::: Dataset extract :::

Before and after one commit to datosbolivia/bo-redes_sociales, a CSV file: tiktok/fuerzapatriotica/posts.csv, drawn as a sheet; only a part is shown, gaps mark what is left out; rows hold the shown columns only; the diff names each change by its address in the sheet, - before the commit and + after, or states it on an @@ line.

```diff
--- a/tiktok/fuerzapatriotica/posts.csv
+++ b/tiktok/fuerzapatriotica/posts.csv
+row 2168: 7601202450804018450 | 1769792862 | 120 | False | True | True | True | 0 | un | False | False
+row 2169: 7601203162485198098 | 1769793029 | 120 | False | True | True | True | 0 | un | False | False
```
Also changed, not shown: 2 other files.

:::
::: Dataset extract :::

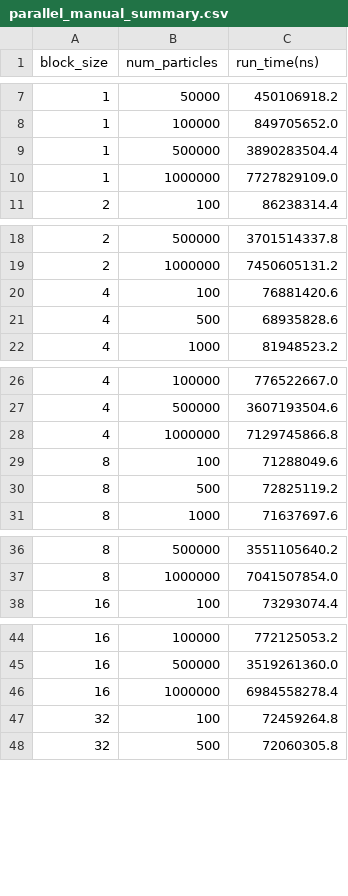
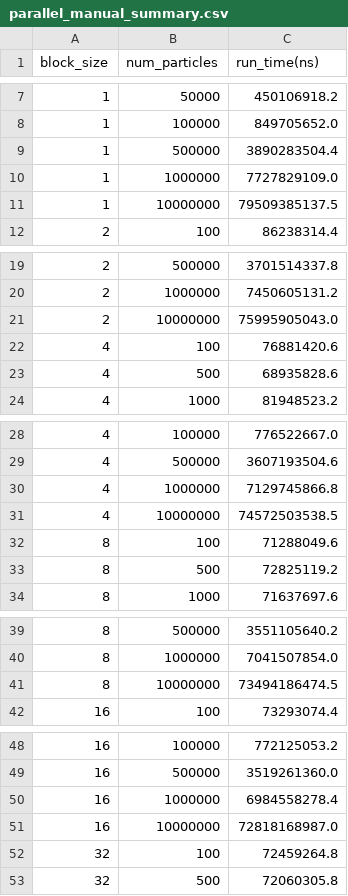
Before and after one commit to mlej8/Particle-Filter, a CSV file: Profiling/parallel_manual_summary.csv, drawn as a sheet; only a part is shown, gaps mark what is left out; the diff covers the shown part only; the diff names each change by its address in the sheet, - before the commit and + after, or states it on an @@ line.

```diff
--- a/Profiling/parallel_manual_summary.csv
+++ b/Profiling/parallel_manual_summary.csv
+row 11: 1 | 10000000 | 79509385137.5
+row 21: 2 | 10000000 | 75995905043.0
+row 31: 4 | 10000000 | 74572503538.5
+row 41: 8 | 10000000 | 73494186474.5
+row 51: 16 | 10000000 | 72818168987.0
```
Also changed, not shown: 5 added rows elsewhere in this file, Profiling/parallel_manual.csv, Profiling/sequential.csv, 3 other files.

:::

▶ Required work:
How many lines in the records hold the string "commit"? Answer with only that number.

▶ Answer to this task:
2